● **Required action**: From the entries that follow, copy each line in which "import" appears.

^^^^^^^^

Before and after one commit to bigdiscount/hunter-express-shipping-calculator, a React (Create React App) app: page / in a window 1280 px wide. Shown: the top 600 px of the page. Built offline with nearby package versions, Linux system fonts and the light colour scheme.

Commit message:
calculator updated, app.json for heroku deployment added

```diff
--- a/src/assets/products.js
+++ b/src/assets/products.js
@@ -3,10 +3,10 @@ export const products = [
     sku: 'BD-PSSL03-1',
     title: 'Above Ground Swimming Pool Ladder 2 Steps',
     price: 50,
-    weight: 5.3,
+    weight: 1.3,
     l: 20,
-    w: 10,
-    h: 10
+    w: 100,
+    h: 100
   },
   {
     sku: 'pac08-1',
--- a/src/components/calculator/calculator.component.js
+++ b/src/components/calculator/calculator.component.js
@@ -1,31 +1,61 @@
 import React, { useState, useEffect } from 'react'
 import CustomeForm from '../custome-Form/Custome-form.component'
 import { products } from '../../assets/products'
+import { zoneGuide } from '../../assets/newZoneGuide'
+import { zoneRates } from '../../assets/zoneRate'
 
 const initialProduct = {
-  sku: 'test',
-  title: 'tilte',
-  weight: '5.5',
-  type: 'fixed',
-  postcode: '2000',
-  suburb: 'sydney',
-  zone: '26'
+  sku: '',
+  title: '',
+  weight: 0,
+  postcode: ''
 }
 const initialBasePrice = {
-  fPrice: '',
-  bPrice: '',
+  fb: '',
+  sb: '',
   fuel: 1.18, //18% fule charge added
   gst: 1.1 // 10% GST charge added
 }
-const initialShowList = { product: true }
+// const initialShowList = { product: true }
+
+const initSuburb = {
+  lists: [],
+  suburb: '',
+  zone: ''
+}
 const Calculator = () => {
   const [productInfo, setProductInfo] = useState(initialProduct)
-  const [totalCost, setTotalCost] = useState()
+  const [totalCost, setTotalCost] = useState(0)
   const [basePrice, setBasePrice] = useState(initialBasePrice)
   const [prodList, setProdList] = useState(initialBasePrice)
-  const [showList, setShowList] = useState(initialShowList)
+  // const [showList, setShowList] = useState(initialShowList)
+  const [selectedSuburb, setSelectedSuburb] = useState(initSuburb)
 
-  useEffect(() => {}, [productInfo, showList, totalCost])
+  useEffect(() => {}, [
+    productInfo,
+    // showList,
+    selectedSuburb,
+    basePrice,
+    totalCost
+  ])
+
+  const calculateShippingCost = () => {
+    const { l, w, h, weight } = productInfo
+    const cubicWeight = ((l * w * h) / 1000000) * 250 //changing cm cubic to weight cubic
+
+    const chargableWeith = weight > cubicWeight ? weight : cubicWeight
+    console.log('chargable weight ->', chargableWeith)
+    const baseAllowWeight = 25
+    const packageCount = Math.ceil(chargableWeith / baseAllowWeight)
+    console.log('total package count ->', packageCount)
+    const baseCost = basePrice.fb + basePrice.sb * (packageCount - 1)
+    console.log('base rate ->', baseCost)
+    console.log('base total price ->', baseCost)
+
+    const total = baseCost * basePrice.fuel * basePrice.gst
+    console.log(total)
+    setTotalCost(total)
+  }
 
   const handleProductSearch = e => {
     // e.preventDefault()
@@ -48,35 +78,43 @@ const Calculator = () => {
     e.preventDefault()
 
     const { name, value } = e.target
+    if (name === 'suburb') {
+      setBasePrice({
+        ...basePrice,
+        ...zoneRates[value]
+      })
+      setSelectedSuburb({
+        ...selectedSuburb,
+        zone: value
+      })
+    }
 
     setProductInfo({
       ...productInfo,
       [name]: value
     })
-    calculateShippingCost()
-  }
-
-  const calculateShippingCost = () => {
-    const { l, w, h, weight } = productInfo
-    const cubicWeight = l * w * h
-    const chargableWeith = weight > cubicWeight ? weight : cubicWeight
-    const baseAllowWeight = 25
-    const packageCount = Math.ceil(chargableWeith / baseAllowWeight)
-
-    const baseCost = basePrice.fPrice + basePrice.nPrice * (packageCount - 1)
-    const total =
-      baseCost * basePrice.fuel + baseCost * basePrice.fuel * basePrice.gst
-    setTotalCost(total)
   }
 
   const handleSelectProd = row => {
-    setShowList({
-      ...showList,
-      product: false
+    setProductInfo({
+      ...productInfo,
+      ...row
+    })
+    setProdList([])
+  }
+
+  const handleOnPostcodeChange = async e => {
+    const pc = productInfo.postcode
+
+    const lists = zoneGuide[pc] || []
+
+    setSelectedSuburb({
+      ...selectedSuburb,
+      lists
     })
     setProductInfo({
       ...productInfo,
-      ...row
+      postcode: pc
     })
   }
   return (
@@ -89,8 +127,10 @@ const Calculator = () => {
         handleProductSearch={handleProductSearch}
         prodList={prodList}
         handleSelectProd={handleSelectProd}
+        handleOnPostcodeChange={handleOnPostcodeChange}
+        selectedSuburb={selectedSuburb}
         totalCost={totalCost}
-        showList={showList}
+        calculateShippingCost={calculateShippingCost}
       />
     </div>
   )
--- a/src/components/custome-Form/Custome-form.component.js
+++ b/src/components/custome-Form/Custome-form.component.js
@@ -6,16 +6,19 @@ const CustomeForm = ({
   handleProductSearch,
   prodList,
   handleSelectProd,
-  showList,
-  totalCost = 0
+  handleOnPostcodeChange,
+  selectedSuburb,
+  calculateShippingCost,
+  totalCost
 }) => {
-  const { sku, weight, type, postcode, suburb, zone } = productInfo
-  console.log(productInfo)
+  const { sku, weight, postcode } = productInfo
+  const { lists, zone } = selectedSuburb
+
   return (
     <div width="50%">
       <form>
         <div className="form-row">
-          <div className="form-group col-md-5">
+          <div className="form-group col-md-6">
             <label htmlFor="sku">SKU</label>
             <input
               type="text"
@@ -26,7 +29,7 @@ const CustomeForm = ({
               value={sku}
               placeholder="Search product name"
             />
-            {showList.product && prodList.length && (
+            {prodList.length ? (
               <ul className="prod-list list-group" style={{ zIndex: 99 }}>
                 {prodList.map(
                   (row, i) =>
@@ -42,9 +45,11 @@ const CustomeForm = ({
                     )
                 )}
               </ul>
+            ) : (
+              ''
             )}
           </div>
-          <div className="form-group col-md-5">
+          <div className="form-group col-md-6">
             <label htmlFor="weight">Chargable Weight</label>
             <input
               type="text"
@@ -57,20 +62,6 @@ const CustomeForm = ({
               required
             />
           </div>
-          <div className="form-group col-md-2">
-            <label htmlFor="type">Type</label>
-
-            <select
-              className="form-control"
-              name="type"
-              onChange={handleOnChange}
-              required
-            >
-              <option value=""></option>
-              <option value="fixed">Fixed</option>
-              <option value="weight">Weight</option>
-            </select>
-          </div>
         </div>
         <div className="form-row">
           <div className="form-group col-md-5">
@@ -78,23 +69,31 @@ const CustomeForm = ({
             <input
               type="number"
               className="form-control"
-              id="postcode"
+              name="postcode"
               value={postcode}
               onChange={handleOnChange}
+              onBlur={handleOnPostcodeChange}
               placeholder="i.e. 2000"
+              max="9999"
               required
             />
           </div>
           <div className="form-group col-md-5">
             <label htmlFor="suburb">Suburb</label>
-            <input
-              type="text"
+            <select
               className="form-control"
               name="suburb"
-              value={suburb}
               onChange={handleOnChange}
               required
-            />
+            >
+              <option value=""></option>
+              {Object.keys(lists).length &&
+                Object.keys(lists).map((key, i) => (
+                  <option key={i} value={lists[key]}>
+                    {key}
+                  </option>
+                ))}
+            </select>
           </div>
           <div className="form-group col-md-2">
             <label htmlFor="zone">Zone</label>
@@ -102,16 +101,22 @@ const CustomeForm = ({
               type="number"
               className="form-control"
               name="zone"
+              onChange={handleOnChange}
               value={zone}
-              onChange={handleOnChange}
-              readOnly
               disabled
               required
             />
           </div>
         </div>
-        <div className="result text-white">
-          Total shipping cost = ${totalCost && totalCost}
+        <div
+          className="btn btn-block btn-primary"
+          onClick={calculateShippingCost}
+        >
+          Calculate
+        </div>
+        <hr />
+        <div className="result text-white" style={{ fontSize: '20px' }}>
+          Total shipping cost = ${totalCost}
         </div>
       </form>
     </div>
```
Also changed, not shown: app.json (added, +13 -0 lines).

^^^^^^^^

● **Result for this exercise**:
 import React, { useState, useEffect } from 'react'
 import CustomeForm from '../custome-Form/Custome-form.component'
 import { products } from '../../assets/products'
+import { zoneGuide } from '../../assets/newZoneGuide'
+import { zoneRates } from '../../assets/zoneRate'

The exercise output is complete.